1. I do not always live in spots conducive to wood-sitting. Last fall, I resided on bustling Wealthy Street in Grand Rapids. The roof was a great spot to observe drunk hipsters passing by, but the only birds I ever saw there were House Sparrows and Starlings. It took significant effort to get to a natural area, and consequently I seldom did.

2. I don’t have time! As much as I love sitting on logs, it does not always seem like the most constructive use of time. The reward is intangible. Stumping appears synonymous with idling when other activities vie for my time. Work, sleep, friends, family, this blog—all these things are important and do not always leave time for a sit in the woods.

You will see more caterpillars in nature than in your living room

3. We admire the intrepid. This is reflected in the immense popularity of adventure birding blogs, like Noah Stryker's quest. Were I to sit on the same log every day and write of my observations, would I attract as wide of a readership as Stryker? Doubtful—but that doesn’t stop me from wanting to try (I can already see it: The Stump Year: An Effort to See as Few Species as Possible.) The point is, if I have a morning free, I prefer to undertake some exploit that will net epic birds and perhaps create some brag material for the blog.

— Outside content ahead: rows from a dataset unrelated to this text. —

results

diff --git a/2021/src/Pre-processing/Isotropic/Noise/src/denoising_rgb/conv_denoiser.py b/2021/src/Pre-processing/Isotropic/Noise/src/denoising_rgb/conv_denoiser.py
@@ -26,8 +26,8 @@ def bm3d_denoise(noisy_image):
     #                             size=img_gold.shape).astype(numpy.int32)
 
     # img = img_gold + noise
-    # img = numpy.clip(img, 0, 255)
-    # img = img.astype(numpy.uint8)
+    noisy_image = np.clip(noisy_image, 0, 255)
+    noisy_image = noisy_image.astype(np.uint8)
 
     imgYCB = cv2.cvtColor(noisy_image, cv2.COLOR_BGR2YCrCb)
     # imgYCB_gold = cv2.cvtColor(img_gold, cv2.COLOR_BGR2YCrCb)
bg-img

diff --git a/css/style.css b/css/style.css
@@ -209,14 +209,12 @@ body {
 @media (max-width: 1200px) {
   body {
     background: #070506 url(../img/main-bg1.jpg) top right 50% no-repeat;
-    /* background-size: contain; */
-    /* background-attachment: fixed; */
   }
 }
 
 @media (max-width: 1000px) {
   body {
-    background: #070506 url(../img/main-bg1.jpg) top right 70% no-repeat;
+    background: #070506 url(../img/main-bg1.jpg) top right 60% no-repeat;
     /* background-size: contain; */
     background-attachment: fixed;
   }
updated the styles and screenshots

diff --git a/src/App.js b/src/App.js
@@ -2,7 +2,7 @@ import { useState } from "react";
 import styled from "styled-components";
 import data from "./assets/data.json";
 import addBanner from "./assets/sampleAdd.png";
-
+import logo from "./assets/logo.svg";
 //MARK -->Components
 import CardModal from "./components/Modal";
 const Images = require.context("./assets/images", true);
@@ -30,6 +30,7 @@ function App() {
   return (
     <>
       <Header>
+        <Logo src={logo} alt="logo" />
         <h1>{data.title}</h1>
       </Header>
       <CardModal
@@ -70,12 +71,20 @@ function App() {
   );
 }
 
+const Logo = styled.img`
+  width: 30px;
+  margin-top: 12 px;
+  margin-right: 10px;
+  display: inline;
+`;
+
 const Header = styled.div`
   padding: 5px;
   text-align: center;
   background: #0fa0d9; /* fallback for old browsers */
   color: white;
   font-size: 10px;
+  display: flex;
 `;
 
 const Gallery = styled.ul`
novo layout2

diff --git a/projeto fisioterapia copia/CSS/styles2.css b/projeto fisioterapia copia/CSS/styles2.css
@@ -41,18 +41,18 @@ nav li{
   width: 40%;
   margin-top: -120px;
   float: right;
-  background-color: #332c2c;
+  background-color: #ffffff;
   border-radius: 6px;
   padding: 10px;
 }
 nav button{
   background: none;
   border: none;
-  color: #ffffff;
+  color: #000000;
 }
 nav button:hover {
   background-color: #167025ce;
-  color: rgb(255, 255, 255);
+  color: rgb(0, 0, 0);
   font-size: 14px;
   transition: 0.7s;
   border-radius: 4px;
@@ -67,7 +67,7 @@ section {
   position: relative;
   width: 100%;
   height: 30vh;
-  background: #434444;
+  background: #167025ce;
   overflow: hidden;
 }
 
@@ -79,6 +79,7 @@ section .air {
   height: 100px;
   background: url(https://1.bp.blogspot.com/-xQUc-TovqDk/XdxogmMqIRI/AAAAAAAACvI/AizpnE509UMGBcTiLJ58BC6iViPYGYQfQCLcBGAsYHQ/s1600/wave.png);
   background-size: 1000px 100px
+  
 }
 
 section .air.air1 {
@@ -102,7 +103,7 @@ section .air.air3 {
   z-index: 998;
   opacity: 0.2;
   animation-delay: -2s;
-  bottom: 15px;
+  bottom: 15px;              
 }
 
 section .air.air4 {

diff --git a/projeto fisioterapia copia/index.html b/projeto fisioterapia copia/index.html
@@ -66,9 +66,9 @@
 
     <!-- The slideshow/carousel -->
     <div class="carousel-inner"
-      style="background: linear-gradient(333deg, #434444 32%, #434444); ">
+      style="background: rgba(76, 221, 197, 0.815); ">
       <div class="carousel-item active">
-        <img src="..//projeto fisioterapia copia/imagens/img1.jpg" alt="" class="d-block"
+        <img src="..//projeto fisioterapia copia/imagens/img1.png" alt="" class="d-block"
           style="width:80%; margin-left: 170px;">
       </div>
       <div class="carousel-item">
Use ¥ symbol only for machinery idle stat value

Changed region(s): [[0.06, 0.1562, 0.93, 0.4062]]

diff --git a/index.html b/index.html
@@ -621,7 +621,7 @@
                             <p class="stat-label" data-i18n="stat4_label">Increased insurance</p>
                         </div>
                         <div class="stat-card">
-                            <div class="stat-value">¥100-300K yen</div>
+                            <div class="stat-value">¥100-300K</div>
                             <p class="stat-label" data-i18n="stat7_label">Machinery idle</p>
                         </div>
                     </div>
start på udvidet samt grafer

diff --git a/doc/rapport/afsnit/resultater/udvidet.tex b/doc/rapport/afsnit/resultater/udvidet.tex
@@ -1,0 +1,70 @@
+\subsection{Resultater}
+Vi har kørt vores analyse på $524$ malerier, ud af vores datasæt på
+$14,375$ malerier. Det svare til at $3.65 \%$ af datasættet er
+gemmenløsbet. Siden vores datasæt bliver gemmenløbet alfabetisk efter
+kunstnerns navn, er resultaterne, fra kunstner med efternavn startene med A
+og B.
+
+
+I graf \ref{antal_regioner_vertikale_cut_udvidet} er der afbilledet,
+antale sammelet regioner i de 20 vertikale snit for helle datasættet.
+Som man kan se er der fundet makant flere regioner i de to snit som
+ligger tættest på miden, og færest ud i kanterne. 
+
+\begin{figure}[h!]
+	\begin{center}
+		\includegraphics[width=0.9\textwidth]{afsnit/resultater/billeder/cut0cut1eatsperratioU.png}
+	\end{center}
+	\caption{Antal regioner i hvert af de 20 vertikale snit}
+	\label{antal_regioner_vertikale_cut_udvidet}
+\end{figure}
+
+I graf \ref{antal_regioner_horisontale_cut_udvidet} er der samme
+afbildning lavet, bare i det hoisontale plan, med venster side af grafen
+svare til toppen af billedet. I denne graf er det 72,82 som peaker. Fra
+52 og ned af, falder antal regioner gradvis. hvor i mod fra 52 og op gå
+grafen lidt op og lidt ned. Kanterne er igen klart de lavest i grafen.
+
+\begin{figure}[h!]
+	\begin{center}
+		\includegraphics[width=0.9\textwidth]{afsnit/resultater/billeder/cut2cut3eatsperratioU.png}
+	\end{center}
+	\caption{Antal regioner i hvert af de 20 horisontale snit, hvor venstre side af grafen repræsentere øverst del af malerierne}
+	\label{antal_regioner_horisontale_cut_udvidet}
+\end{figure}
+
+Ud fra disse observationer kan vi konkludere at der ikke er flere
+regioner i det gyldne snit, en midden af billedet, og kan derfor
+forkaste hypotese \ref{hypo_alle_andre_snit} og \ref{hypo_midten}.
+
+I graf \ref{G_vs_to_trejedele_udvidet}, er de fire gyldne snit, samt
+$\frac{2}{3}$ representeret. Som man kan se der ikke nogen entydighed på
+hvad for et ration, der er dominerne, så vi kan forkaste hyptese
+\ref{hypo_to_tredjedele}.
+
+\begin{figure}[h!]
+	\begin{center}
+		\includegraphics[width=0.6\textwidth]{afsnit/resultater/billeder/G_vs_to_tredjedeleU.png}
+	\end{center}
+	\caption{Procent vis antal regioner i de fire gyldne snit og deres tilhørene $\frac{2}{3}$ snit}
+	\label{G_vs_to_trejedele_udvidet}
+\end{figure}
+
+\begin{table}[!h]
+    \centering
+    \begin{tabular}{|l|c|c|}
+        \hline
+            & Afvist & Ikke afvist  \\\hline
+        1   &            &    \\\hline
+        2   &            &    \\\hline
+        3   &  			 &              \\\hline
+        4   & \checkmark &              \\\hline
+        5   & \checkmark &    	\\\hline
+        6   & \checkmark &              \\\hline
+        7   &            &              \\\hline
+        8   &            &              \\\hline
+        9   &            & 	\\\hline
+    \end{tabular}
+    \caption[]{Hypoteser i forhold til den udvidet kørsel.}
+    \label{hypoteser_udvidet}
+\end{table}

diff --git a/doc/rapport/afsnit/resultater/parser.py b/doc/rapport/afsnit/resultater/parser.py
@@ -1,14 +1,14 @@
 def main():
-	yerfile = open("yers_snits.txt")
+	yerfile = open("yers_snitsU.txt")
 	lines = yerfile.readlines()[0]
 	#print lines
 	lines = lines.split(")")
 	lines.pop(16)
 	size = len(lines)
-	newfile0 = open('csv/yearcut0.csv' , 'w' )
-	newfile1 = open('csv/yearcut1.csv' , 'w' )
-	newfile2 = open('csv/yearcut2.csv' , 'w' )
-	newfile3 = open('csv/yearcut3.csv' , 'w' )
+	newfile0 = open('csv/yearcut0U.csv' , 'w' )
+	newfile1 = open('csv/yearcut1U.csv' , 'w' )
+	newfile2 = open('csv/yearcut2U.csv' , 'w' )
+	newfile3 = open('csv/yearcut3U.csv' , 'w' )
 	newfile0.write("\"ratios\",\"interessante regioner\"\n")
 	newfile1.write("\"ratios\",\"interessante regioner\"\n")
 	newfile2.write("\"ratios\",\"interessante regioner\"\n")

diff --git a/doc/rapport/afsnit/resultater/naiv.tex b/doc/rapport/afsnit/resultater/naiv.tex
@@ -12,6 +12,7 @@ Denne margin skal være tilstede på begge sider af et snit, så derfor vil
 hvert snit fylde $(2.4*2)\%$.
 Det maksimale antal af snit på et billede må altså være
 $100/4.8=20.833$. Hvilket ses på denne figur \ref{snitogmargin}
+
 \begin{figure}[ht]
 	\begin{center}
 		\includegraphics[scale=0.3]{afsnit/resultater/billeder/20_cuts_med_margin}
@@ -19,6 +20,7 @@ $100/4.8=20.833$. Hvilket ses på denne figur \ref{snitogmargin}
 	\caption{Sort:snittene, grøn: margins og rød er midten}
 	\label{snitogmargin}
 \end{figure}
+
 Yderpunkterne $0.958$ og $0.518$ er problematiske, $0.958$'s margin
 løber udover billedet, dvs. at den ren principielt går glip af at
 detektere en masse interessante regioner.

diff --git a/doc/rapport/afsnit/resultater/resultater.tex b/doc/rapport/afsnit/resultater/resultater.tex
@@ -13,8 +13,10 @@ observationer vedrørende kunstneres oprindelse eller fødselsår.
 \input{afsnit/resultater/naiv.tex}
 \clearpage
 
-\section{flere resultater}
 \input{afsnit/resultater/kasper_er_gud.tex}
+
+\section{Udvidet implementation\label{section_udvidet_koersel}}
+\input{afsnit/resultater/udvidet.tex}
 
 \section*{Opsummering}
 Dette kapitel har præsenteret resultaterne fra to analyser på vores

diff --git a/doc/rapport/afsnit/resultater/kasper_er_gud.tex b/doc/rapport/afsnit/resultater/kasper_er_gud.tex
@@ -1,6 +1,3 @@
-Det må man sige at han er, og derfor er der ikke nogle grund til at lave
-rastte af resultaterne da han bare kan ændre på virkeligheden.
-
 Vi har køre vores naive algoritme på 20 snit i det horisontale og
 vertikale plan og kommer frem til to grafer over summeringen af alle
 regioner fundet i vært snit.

I have more to learn from the woods than I think, I think. The question is: will I make time for the stump? And the patience to linger? The observance to notice? And will you?

Saturday, February 20, 2016

Limerick from the Field I

Papilio demoleus

Learning
Losing money
Making friends
Speaking a new language.